### TASK PROMPT
Please keep to the lines below from the one with "penalty = 0.08439792" through the one with "penalty = 0.003006463", and restate them word for word, ends included.

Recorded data
== Segment start ==

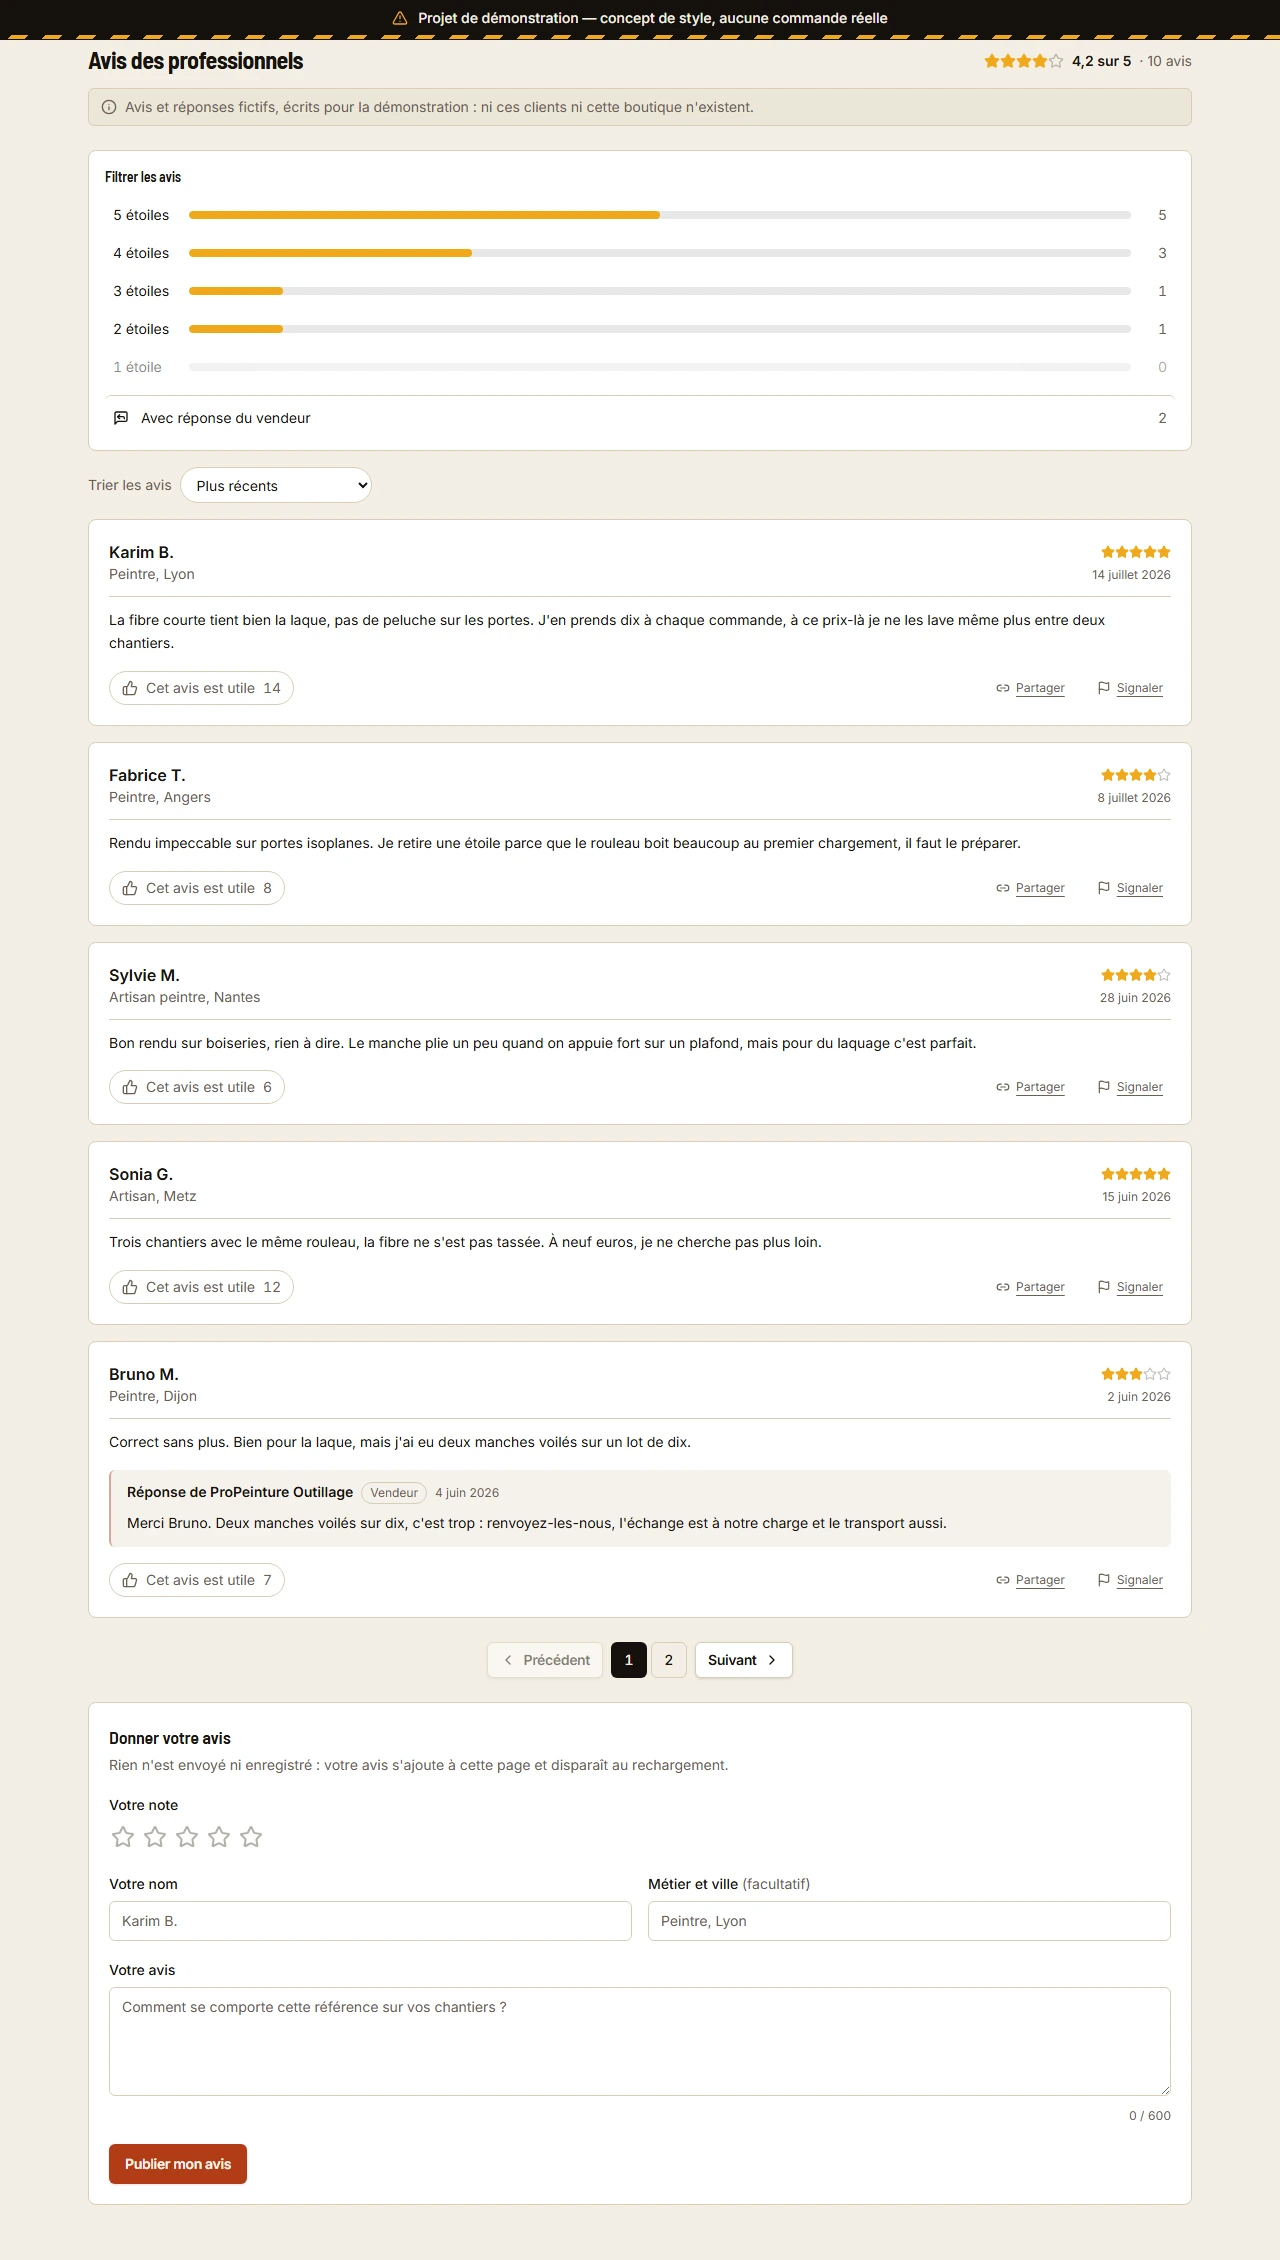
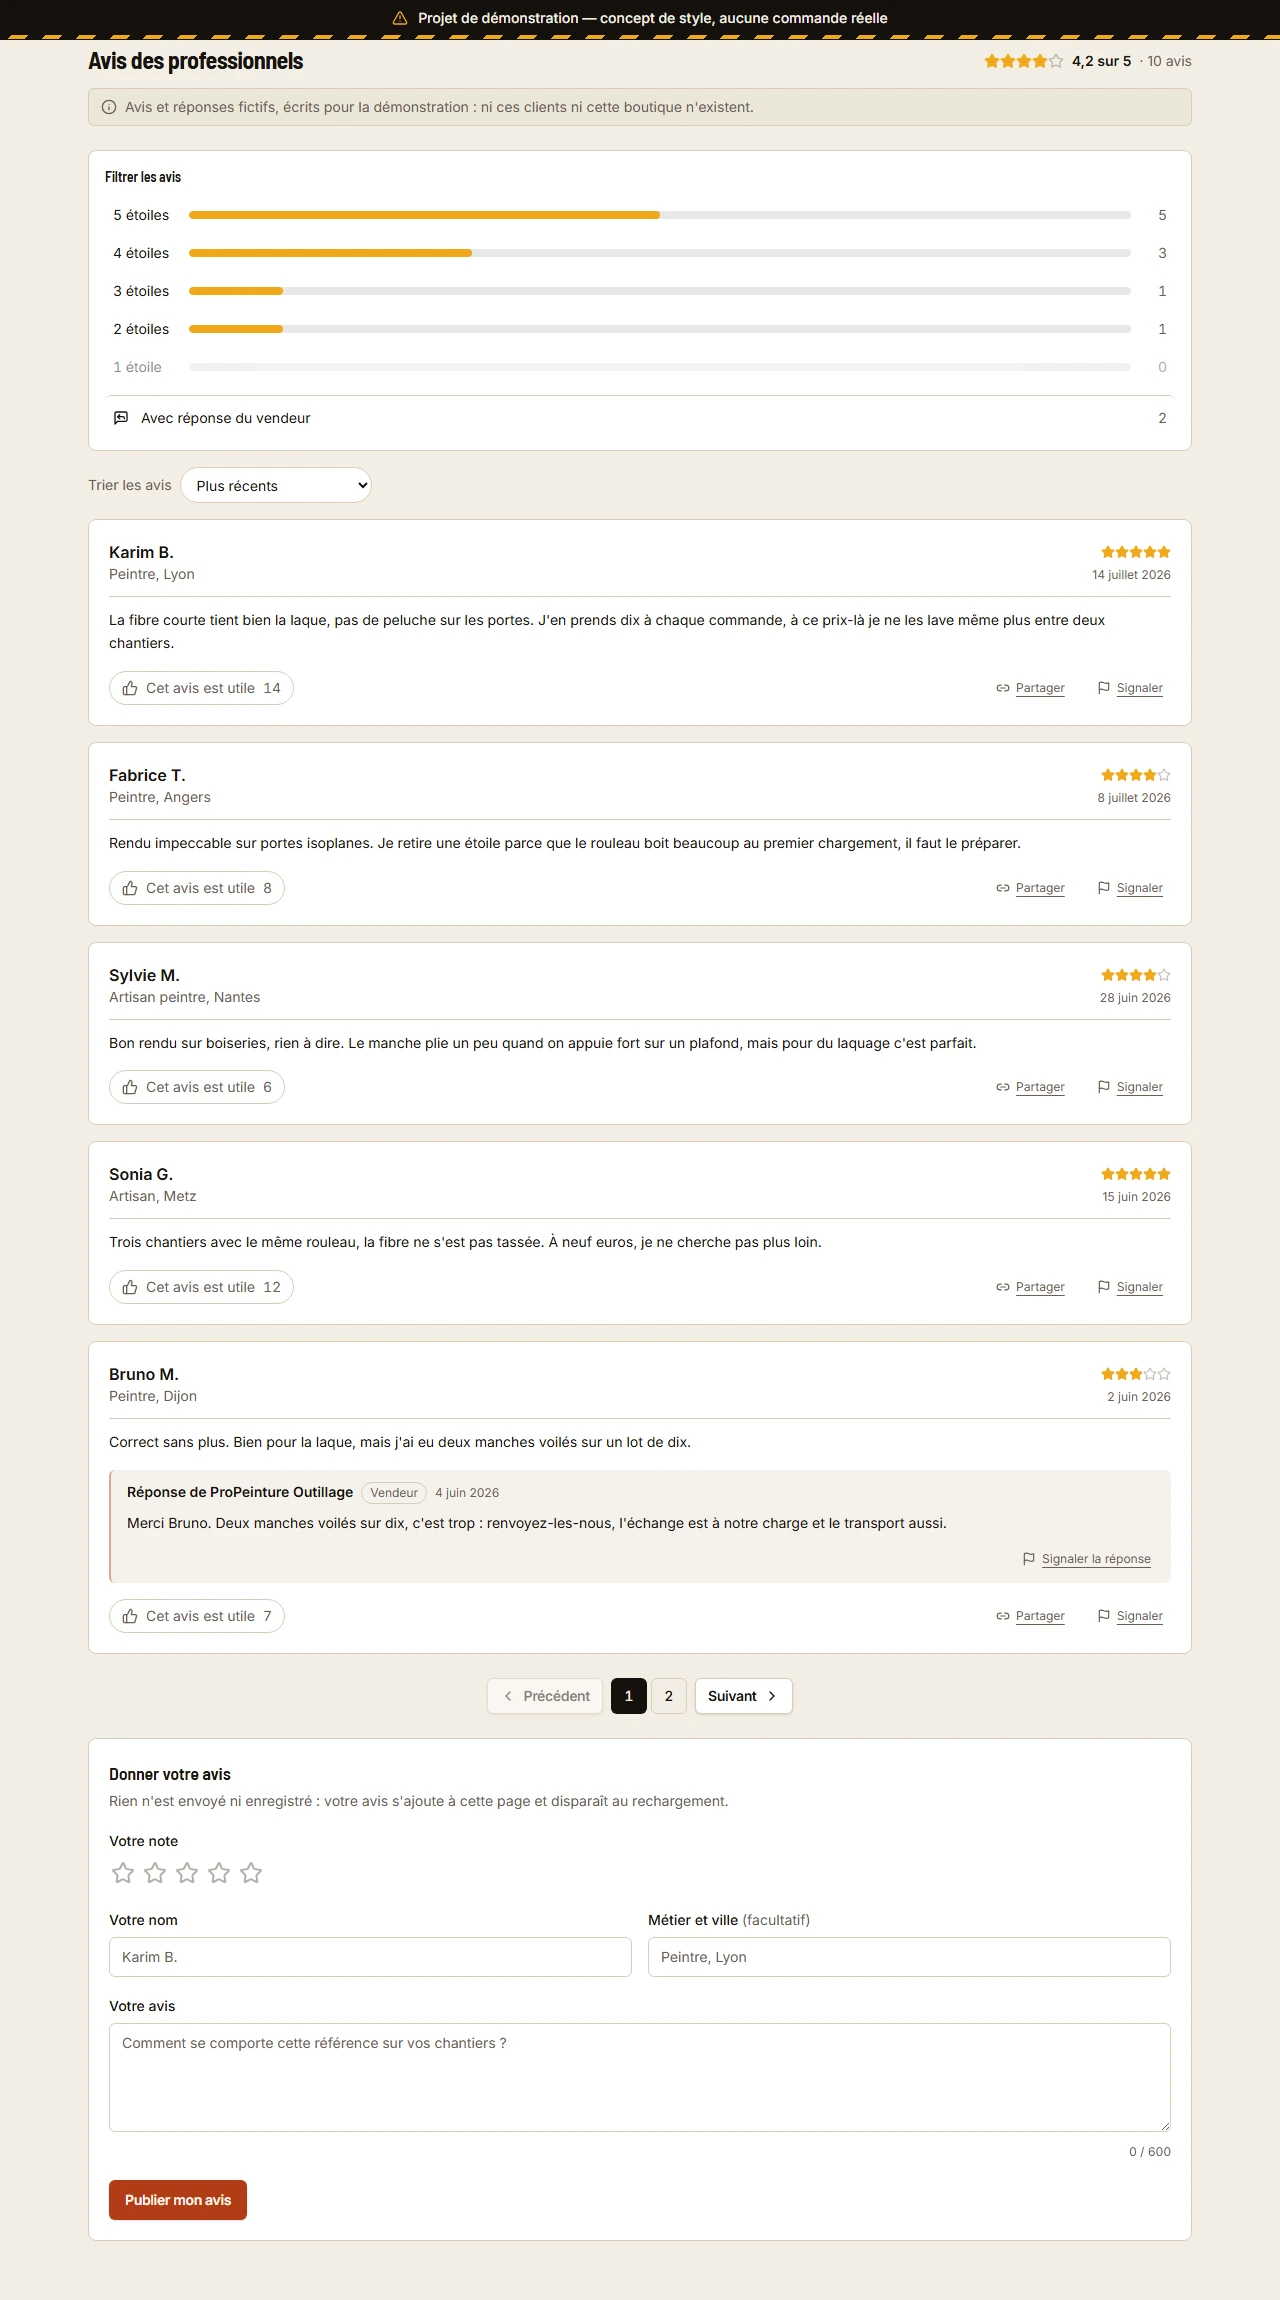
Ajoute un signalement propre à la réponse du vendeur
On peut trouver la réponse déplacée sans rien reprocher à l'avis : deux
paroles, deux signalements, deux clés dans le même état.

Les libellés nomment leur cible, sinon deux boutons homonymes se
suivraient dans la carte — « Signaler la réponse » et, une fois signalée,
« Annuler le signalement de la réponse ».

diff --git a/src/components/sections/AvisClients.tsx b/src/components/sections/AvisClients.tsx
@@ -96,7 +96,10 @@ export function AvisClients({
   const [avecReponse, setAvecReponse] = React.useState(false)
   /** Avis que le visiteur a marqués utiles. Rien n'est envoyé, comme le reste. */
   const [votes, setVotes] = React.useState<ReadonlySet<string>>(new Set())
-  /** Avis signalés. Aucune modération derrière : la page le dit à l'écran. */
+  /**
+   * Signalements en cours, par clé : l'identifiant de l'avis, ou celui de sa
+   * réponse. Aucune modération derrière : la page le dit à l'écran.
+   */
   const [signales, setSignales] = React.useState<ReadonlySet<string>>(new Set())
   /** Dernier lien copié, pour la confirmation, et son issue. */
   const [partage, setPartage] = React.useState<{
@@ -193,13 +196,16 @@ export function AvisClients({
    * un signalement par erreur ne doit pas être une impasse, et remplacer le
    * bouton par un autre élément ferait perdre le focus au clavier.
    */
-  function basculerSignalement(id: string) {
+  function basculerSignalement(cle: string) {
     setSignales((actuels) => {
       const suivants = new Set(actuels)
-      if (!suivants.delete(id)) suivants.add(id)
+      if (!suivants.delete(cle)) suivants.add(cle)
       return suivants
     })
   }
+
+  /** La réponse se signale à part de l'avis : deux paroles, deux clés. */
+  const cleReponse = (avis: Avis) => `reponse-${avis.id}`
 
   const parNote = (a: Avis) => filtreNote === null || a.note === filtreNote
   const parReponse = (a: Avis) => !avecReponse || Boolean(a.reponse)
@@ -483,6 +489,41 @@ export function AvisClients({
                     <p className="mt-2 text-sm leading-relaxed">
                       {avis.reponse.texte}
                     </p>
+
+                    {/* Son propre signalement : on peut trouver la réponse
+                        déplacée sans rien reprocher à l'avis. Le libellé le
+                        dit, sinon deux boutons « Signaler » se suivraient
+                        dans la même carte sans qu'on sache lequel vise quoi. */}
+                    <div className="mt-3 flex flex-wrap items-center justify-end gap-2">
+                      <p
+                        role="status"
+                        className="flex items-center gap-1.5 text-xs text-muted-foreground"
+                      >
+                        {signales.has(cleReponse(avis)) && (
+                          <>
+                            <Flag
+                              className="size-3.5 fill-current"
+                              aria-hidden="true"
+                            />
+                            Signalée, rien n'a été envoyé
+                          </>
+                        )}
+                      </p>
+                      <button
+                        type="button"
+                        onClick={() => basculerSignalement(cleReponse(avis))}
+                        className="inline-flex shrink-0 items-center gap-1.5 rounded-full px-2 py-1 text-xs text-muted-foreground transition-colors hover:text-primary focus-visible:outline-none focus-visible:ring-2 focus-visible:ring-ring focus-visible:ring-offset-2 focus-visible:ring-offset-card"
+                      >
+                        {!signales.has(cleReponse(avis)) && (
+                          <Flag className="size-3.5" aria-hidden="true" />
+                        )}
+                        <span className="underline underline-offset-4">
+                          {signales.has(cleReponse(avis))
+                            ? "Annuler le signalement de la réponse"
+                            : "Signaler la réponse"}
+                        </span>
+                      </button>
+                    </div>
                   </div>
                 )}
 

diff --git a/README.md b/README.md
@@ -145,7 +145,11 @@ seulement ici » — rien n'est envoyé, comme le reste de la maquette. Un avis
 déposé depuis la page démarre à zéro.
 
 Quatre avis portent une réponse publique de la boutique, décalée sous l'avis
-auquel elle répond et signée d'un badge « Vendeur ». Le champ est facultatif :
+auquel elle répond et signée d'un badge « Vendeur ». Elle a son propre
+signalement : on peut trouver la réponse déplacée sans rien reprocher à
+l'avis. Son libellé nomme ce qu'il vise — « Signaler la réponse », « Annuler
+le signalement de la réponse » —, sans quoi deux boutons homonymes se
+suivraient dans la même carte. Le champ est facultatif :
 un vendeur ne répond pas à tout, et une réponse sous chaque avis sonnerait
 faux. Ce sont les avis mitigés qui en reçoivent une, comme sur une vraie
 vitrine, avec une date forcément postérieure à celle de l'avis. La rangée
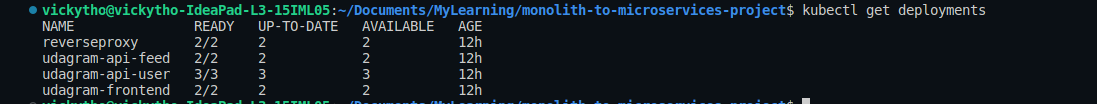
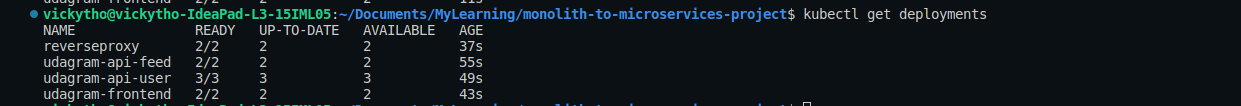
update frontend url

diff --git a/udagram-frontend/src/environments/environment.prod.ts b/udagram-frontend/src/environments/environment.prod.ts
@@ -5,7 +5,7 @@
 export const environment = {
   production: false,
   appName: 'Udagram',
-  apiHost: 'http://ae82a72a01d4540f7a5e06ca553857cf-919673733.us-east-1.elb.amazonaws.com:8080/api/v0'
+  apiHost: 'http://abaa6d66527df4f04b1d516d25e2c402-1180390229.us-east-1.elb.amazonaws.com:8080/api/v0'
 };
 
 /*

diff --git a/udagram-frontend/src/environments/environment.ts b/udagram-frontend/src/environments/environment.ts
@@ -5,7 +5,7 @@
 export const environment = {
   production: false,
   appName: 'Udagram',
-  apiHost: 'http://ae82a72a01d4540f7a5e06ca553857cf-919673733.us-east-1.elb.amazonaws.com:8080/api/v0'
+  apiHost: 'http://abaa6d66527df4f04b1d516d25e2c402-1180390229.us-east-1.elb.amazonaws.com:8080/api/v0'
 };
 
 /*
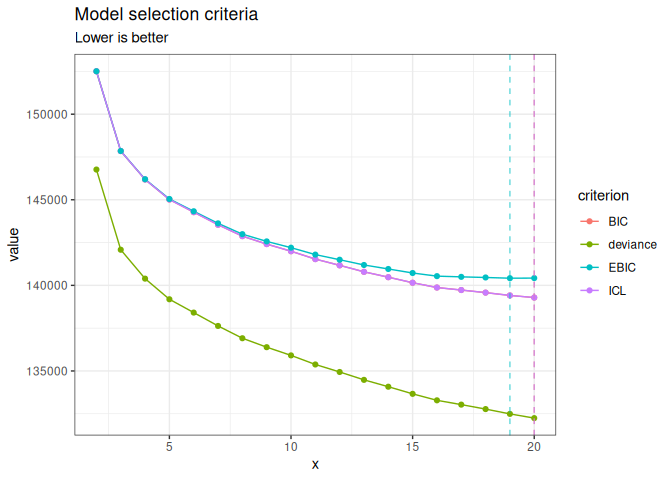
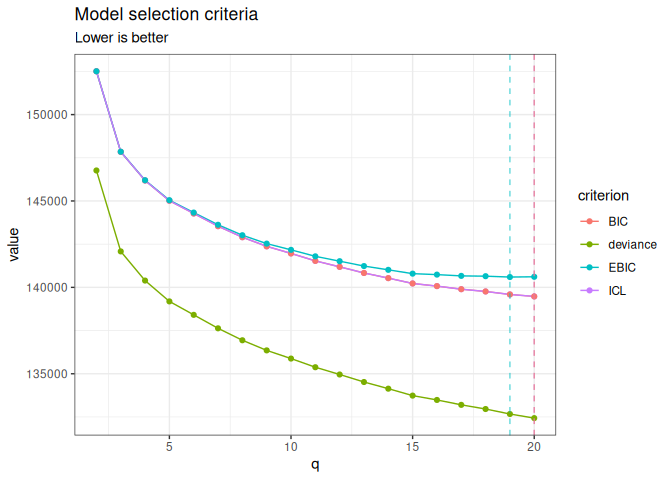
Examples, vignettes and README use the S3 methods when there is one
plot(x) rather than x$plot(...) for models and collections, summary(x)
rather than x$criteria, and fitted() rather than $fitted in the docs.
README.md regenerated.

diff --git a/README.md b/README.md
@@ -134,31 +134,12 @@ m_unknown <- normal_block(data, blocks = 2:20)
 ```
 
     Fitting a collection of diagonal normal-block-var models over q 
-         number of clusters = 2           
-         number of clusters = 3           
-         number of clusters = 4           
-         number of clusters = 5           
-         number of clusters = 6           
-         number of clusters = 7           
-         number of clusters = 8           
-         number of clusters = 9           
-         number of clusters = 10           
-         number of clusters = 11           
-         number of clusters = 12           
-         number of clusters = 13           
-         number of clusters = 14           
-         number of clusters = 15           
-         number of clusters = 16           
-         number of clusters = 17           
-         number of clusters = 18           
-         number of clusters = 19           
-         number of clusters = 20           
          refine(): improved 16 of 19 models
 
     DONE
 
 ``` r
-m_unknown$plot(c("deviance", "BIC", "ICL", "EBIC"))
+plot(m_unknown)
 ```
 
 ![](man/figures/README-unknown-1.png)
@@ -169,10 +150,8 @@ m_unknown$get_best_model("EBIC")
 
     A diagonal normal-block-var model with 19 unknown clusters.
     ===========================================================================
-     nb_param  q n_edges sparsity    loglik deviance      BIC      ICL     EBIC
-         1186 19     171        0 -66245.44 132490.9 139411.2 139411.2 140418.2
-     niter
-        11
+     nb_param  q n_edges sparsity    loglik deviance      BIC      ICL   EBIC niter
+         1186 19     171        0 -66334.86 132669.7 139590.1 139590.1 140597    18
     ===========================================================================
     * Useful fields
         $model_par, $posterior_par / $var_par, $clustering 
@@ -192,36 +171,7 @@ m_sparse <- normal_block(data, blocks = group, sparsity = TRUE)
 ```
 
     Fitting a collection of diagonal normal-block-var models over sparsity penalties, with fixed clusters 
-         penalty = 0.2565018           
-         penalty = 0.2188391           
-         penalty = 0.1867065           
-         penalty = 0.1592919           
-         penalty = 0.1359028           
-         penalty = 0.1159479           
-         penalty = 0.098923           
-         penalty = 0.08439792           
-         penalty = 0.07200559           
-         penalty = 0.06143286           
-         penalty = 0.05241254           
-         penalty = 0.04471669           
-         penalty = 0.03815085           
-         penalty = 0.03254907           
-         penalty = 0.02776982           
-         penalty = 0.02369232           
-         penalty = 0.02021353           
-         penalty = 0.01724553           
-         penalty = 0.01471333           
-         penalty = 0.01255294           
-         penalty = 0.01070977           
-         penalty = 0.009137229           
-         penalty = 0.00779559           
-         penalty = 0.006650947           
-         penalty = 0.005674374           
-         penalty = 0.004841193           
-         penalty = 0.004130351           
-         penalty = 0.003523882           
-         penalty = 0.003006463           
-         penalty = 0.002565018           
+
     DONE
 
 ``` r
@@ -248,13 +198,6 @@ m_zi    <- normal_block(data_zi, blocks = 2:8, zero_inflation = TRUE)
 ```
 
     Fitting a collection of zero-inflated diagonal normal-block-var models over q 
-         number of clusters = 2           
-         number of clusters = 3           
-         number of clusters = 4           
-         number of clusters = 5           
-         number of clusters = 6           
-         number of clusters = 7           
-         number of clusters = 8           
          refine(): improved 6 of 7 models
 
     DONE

== Segment end ==

### RESPONSE BOX
-         penalty = 0.08439792           
-         penalty = 0.07200559           
-         penalty = 0.06143286           
-         penalty = 0.05241254           
-         penalty = 0.04471669           
-         penalty = 0.03815085           
-         penalty = 0.03254907           
-         penalty = 0.02776982           
-         penalty = 0.02369232           
-         penalty = 0.02021353           
-         penalty = 0.01724553           
-         penalty = 0.01471333           
-         penalty = 0.01255294           
-         penalty = 0.01070977           
-         penalty = 0.009137229           
-         penalty = 0.00779559           
-         penalty = 0.006650947           
-         penalty = 0.005674374           
-         penalty = 0.004841193           
-         penalty = 0.004130351           
-         penalty = 0.003523882           
-         penalty = 0.003006463           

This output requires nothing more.